A failure mode in this step is giving justifications instead of explaining the process itself. Arguing that the reason we have an illusion of free will was that it was evolutionarily adaptive falls into this failure mode, as it doesn’t explain the cognitive algorithm which produces the feeling of free will, and so doesn’t dissolve the question.
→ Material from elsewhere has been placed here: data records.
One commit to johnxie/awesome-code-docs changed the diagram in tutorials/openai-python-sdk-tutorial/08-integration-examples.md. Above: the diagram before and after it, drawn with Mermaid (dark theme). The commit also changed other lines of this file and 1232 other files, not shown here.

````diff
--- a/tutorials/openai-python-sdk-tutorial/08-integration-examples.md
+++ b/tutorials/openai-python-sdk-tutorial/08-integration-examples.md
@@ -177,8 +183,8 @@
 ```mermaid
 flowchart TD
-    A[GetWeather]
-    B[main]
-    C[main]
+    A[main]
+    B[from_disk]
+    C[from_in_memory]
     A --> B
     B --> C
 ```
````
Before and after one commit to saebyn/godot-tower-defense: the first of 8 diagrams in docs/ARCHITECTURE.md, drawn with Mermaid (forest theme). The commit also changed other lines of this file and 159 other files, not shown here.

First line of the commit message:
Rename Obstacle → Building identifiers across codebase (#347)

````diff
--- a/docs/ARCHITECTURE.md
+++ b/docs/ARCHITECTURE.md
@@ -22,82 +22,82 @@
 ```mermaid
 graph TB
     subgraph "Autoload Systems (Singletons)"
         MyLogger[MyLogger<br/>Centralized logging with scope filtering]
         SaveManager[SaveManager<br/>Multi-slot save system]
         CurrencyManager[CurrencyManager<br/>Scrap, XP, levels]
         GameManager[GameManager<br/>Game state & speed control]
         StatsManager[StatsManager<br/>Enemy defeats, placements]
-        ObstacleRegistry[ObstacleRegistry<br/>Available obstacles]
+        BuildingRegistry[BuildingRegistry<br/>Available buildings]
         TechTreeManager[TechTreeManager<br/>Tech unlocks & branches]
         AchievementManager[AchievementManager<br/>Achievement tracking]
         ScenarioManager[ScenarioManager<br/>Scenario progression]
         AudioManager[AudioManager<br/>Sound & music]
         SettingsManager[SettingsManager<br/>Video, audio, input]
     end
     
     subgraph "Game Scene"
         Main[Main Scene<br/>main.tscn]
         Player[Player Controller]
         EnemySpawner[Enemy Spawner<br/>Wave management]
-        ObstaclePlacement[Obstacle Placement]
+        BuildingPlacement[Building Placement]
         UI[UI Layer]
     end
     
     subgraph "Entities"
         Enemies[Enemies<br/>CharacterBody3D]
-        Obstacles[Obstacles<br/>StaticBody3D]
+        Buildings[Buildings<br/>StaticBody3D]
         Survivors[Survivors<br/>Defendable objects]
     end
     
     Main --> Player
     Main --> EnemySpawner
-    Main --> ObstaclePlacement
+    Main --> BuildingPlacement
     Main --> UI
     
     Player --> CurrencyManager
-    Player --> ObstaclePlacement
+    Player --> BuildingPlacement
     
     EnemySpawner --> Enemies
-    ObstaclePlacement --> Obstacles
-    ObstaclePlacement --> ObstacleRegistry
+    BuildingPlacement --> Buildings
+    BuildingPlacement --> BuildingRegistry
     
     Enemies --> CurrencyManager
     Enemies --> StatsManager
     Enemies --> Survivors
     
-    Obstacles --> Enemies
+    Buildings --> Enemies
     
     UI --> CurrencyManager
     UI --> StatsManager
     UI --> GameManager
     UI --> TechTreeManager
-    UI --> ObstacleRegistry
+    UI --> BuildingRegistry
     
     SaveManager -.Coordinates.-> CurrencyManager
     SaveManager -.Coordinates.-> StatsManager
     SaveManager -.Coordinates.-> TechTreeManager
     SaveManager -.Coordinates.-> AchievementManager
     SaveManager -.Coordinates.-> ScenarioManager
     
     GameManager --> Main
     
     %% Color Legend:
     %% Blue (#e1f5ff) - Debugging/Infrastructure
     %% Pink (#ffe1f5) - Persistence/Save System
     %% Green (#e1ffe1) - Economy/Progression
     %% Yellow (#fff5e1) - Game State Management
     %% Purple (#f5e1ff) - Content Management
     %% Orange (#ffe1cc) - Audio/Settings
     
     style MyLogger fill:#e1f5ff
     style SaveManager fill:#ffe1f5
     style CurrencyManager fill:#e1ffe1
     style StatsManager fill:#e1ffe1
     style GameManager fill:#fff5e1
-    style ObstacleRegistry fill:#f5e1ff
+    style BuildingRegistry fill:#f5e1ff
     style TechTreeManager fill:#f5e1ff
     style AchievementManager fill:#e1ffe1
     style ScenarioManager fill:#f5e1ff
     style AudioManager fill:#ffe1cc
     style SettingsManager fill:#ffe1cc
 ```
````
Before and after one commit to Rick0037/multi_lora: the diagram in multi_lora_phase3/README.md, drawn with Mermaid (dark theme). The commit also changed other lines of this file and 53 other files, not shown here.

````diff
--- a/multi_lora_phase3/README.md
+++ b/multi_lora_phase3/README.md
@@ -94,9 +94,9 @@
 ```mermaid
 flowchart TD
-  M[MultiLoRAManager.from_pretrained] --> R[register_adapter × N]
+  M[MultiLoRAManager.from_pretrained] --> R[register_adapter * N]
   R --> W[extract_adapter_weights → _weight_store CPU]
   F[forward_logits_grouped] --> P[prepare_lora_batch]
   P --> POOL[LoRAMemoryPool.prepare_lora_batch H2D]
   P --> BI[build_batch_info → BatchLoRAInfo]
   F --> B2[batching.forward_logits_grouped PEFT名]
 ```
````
This can also be thought of as answering the “Why” instead of the “How”, or as failing to provide a gears level model.

Dissolving a question usually (always?) involves providing a cognitive reduction of the question.

See also: deconfusion, cognitive reduction

Dis­solv­ing the Question

Eliezer Yudkowsky8 Mar 2008 3:17 UTC
102 points
117 comments5 min readLW link

Dis­solv­ing the “Is the Effi­cient Mar­ket Hy­poth­e­sis Dead?” Question

Alexei2 Aug 2020 4:46 UTC
36 points
4 comments7 min readLW link

Dis­solv­ing Con­fu­sion around Func­tional De­ci­sion Theory

scasper5 Jan 2020 6:38 UTC
22 points
12 comments9 min readLW link

Dis­solv­ing the Fermi Para­dox (Ap­plied Bayesi­anism)

shin_getter3 Jul 2017 9:44 UTC
16 points
10 comments1 min readLW link
(www.jodrellbank.manchester.ac.uk)

Dis­solv­ing Sleep­ing Beauty

Chris_Leong24 Jan 2021 8:10 UTC
9 points
21 comments4 min readLW link

Towards dis­solv­ing the mys­tery of consciousness

GeometryOfTheShadows6 Jul 2018 21:36 UTC
40 points
7 comments1 min readLW link

See­ing Red: Dis­solv­ing Mary’s Room and Qualia

orthonormal26 May 2011 17:47 UTC
51 points
154 comments6 min readLW link

[SEQ RERUN] Dis­solv­ing the Question

MinibearRex20 Feb 2012 4:58 UTC
11 points
8 comments1 min readLW link

A bit of word-dis­solv­ing in poli­ti­cal discussion

[deleted]7 Dec 2014 17:05 UTC
7 points
40 comments8 min readLW link

The Truth about Scots­men, or: Dis­solv­ing Fallacies

Tesseract5 Dec 2010 21:57 UTC
37 points
36 comments3 min readLW link

The raw-ex­pe­rience dogma: Dis­solv­ing the “qualia” problem

metaphysicist16 Sep 2012 19:15 UTC
−4 points
341 comments5 min readLW link

Were atoms real?

AnnaSalamon8 Dec 2010 17:30 UTC
91 points
156 comments4 min readLW link

Tarski State­ments as Ra­tion­al­ist Exercise

Vladimir_Nesov17 Mar 2009 19:47 UTC
12 points
10 comments4 min readLW link

My cur­rent take on the Paul-MIRI dis­agree­ment on al­ignabil­ity of messy AI

jessicata29 Jan 2017 20:52 UTC
20 points
0 comments10 min readLW link

A cog­ni­tive al­gorithm for “free will.”

AllAmericanBreakfast14 Jul 2021 21:33 UTC
22 points
27 comments3 min readLW link

Grokking the In­ten­tional Stance

jbkjr31 Aug 2021 15:49 UTC
37 points
18 comments20 min readLW link

Book Re­view: Free Will

Ape in the coat11 Oct 2021 18:41 UTC
27 points
22 comments8 min readLW link